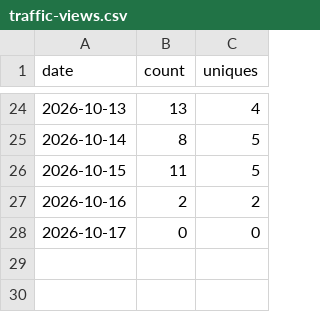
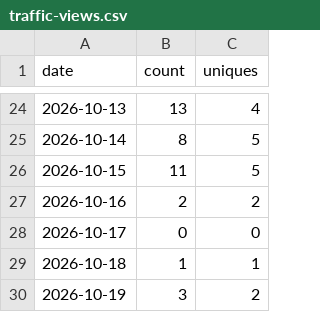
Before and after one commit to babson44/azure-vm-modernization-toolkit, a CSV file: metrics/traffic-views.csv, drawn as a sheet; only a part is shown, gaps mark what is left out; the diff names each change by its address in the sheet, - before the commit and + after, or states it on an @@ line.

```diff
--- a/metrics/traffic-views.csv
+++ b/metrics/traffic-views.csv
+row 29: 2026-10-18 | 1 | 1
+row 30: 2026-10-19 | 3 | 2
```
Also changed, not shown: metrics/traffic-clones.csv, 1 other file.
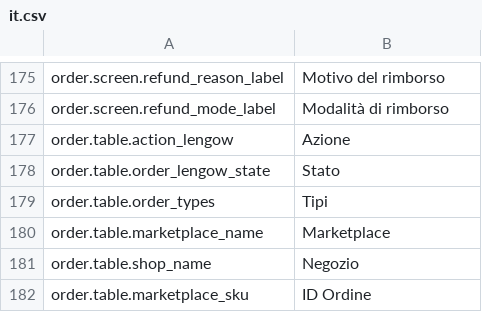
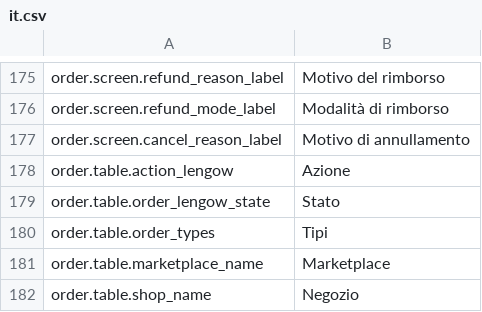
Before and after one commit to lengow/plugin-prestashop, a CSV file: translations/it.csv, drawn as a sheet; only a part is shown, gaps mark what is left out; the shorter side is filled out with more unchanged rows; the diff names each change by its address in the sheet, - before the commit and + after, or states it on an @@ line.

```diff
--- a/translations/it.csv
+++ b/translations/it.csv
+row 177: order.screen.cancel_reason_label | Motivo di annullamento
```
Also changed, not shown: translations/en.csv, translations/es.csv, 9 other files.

========

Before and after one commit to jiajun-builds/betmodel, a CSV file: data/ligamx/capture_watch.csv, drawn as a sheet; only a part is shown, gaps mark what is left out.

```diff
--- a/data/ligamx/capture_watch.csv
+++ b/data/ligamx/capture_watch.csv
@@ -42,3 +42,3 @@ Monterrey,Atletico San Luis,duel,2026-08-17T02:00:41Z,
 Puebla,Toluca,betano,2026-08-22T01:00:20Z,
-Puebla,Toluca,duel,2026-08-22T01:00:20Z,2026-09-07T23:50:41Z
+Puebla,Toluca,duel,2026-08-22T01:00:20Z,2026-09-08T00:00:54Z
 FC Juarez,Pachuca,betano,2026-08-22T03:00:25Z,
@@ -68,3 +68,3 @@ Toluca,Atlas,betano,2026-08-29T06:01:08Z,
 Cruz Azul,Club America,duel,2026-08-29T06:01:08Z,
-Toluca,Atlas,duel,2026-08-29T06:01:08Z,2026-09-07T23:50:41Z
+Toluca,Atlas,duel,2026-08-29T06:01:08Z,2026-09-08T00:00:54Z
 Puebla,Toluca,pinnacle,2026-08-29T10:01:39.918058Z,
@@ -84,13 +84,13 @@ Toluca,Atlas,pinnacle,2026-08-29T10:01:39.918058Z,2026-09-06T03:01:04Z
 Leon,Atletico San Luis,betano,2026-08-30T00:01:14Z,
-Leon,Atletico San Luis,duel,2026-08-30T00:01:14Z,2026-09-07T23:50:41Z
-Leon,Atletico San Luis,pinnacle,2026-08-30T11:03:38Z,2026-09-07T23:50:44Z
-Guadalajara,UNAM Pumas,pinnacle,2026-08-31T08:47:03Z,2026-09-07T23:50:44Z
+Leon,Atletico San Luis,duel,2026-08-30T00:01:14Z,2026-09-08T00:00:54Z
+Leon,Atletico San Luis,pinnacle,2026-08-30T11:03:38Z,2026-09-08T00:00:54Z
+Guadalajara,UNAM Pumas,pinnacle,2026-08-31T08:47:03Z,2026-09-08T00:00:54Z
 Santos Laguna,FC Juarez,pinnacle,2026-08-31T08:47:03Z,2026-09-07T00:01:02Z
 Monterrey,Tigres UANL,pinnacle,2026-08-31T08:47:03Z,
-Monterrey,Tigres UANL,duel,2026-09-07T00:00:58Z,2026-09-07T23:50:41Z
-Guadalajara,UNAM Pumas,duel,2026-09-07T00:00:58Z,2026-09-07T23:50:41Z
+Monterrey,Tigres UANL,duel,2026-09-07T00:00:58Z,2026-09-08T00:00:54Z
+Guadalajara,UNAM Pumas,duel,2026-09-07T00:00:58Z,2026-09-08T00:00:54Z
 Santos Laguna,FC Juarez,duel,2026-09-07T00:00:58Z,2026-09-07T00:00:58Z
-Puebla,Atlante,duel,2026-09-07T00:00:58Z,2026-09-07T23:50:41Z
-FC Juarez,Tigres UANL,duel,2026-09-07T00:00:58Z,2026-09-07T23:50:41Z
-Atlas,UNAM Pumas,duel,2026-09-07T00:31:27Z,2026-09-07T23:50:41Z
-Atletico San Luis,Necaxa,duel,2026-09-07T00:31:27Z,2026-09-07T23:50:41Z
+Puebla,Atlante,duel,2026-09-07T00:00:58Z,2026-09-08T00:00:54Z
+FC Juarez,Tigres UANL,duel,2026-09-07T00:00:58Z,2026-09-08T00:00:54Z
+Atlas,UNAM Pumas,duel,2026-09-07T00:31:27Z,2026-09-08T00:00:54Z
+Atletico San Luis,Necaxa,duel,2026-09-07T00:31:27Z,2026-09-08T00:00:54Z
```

========

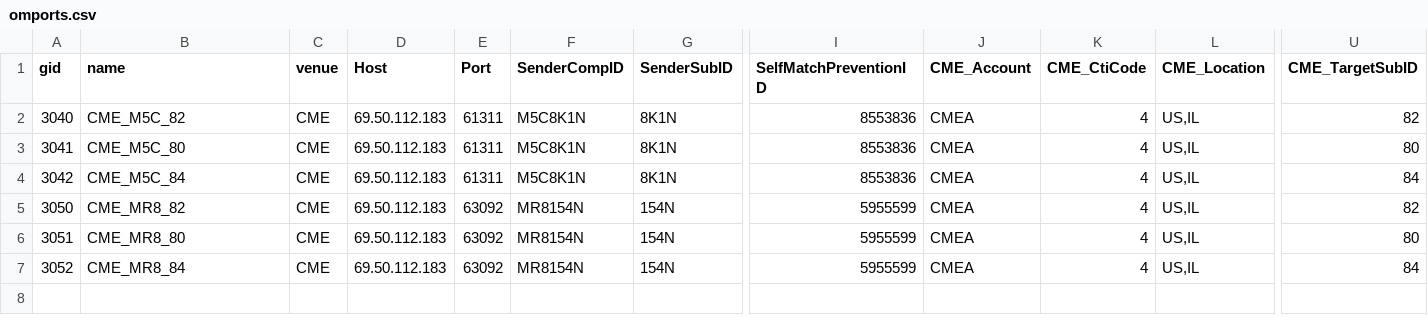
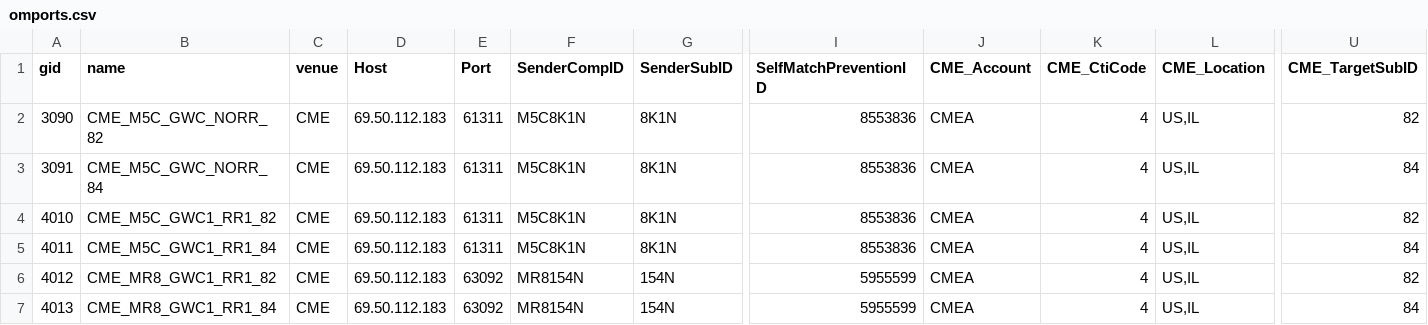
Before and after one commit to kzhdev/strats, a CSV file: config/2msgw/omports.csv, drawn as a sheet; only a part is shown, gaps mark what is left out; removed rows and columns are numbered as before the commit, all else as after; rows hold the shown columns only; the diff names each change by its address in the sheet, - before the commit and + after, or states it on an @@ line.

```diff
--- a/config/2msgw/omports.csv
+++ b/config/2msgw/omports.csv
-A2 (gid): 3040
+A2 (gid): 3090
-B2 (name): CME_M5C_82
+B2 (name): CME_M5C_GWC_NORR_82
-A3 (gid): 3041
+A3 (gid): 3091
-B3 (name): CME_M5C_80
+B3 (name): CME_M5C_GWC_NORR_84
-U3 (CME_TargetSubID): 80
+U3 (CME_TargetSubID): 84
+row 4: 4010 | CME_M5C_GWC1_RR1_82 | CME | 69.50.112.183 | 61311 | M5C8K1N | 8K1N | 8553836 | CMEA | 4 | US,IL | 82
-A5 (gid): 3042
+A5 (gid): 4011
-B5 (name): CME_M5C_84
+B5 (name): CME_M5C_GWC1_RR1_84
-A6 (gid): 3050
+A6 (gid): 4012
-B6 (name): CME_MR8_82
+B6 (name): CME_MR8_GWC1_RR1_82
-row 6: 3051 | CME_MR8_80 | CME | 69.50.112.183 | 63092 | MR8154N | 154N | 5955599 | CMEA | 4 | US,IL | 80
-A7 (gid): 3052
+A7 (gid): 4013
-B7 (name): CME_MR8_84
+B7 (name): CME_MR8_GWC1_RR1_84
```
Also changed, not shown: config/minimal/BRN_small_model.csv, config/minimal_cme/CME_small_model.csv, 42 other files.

========

EXERCISE OBJECTIVE: Looking through the data above, copy out each line in which the string "ligamx" occurs.

YOUR RESPONSE:
Before and after one commit to jiajun-builds/betmodel, a CSV file: data/ligamx/capture_watch.csv, drawn as a sheet; only a part is shown, gaps mark what is left out.
--- a/data/ligamx/capture_watch.csv
+++ b/data/ligamx/capture_watch.csv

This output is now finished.